___ SOURCE MATERIAL
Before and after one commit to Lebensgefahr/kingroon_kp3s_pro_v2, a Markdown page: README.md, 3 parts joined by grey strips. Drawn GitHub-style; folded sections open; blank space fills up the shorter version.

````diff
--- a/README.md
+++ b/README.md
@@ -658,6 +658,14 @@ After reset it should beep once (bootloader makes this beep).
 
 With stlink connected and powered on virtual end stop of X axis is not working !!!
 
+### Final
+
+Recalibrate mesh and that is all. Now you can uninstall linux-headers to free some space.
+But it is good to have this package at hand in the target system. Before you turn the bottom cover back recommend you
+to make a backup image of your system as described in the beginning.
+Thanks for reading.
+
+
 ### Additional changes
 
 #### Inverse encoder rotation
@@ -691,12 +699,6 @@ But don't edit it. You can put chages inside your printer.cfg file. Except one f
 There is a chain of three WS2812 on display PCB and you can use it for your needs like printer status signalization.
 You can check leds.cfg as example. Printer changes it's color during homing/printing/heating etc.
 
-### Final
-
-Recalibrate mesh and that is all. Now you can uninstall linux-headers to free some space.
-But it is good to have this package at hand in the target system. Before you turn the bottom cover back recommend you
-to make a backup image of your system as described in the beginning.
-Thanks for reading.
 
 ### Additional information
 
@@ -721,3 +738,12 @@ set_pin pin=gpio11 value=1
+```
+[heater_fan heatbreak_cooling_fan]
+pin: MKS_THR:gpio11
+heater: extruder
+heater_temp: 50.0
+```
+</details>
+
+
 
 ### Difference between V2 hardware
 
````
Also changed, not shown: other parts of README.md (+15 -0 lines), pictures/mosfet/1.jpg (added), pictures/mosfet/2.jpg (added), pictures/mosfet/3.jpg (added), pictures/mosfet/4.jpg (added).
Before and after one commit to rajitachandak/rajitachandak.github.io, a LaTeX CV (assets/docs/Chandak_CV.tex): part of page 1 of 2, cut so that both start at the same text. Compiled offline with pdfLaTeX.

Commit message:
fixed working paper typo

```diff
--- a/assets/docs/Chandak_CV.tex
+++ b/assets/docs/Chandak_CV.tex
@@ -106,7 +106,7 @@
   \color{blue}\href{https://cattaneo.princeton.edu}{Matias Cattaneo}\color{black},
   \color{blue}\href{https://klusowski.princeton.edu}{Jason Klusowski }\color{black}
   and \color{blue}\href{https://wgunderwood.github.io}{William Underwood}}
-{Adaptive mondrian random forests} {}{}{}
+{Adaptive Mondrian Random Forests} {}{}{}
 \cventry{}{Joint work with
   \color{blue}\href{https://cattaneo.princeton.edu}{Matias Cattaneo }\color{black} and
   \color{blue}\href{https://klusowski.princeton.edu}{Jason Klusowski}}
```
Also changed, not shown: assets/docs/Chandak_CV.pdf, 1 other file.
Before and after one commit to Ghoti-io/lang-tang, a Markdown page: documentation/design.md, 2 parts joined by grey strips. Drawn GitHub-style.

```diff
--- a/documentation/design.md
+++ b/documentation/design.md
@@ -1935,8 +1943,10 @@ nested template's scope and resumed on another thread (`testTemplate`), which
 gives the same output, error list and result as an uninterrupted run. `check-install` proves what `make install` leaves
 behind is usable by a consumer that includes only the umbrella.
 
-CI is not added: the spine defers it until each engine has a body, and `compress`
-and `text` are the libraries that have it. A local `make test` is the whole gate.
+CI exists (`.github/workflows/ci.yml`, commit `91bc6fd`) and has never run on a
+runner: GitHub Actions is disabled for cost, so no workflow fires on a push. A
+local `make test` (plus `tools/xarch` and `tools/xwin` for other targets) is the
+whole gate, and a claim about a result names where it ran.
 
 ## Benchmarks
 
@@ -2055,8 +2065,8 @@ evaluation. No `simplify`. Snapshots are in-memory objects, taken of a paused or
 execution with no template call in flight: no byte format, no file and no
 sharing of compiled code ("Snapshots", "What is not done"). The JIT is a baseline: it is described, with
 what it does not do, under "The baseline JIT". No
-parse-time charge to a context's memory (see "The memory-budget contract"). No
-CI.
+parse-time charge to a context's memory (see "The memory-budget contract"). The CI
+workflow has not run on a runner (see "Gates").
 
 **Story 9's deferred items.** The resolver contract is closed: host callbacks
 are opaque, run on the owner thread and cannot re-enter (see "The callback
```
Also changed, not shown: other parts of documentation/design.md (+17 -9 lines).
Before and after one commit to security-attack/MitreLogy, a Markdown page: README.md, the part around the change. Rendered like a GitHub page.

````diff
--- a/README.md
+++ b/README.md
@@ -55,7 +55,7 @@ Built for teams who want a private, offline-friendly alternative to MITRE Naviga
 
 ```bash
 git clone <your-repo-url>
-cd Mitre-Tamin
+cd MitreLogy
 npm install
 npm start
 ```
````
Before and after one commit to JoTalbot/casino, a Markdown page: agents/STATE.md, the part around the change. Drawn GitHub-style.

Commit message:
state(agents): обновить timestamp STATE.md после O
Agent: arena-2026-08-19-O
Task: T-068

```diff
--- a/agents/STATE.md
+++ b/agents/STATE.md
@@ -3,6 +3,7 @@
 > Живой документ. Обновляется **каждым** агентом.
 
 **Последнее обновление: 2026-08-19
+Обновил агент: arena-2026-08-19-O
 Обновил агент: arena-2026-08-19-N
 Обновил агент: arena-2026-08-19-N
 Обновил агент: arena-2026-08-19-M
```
______
Using the records given above, list every line that includes the word "STATE".

Before and after one commit to JoTalbot/casino, a Markdown page: agents/STATE.md, the part around the change. Drawn GitHub-style.
state(agents): обновить timestamp STATE.md после O
--- a/agents/STATE.md
+++ b/agents/STATE.md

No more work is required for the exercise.